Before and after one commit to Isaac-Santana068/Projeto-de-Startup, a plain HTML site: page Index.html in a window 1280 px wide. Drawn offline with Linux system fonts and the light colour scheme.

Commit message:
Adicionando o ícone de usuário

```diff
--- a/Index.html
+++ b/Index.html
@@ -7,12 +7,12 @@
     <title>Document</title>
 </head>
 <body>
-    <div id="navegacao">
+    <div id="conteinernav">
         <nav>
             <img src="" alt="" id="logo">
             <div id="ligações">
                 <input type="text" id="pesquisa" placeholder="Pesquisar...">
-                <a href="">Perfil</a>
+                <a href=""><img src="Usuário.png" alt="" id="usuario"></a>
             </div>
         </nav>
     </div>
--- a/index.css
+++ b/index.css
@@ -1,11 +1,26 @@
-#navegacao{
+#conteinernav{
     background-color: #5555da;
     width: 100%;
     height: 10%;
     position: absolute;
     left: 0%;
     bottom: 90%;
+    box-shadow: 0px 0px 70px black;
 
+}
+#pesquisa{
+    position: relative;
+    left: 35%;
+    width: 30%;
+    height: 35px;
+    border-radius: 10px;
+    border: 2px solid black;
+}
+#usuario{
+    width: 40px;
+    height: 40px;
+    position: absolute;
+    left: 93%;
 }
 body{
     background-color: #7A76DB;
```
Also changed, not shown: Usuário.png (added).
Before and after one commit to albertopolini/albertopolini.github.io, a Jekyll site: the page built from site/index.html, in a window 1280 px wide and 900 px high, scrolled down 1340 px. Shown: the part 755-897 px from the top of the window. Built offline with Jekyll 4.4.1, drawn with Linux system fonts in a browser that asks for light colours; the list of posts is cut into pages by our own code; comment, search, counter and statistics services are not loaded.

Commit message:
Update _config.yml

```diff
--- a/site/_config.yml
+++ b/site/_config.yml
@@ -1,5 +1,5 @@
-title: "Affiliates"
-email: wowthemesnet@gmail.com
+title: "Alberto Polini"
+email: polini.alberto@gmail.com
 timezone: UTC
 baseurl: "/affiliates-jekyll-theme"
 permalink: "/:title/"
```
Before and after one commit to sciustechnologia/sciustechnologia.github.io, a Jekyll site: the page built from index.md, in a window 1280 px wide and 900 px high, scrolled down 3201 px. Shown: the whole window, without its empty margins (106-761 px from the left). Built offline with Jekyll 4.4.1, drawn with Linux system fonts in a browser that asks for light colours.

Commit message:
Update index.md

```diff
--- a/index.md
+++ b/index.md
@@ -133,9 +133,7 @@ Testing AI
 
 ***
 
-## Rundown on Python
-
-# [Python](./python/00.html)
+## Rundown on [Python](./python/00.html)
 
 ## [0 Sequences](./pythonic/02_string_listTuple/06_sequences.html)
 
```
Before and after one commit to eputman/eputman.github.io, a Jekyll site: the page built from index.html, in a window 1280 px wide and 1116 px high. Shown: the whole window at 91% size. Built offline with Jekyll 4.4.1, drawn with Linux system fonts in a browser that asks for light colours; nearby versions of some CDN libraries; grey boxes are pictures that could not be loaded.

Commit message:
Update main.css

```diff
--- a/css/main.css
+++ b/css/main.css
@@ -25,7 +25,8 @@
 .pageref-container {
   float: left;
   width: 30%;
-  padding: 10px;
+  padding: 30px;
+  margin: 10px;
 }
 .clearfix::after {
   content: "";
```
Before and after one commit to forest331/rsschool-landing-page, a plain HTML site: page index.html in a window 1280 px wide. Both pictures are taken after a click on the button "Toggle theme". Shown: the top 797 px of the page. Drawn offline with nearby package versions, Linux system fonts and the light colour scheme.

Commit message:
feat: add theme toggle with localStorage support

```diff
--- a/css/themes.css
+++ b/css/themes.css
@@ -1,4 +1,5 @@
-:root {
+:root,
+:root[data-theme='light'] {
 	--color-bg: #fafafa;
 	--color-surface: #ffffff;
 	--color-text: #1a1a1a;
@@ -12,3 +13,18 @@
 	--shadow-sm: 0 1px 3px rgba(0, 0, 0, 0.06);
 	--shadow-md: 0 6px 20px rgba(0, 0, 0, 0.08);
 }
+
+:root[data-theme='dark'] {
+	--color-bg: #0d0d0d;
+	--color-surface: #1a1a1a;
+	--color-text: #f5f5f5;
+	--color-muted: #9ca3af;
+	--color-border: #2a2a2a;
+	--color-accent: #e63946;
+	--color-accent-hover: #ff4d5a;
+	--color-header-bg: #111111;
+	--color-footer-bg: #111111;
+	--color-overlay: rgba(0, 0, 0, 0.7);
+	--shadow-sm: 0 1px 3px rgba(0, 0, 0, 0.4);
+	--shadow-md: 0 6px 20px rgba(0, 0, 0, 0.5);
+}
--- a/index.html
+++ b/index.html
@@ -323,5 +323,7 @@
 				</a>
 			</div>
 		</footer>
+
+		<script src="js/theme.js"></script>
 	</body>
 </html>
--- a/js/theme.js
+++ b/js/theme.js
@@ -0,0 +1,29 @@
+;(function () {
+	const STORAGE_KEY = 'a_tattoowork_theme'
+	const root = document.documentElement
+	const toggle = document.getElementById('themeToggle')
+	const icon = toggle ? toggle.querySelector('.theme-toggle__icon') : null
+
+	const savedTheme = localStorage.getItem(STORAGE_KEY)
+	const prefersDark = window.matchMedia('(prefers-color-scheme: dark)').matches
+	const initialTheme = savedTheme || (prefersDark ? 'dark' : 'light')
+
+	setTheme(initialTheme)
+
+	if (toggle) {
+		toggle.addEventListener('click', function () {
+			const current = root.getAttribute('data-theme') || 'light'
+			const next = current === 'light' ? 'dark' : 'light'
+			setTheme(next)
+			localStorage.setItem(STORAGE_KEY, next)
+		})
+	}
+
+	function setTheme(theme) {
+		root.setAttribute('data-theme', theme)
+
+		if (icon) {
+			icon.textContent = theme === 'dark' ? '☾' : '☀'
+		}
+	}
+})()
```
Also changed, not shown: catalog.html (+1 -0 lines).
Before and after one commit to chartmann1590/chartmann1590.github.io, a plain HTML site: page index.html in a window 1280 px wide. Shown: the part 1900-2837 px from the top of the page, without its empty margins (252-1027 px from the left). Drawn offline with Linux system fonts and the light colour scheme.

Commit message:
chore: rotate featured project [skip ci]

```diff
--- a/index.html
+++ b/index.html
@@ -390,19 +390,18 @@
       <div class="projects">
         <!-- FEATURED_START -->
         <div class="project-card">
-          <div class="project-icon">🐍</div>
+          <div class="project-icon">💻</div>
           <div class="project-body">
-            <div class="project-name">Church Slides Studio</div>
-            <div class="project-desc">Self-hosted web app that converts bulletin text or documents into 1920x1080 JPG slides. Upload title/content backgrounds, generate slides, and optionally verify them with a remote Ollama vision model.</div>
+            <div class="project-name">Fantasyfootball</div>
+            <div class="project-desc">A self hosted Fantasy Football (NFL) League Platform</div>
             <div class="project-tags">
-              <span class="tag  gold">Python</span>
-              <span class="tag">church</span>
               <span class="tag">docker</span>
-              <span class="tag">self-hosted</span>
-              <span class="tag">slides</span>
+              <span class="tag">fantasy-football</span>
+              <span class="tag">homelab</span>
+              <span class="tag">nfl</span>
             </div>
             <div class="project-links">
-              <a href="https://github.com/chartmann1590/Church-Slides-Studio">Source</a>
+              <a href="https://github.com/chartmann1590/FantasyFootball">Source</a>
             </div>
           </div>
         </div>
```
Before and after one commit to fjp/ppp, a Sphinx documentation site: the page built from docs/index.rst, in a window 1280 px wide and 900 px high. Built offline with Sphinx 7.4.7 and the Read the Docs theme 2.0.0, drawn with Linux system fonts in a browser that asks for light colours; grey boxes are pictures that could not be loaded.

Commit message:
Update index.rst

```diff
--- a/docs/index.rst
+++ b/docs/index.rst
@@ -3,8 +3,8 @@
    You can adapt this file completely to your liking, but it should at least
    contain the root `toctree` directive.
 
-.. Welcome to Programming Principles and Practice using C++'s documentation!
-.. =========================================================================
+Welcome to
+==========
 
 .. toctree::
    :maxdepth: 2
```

▬▬▬▬▬▬▬▬▬▬

*REQUIRED ACTION*.
Copy all lines of the records that have the string "title" in them.

*WRITTEN SOLUTION*.
     <title>Document</title>
-title: "Affiliates"
+title: "Alberto Polini"
 permalink: "/:title/"
-            <div class="project-desc">Self-hosted web app that converts bulletin text or documents into 1920x1080 JPG slides. Upload title/content backgrounds, generate slides, and optionally verify them with a remote Ollama vision model.</div>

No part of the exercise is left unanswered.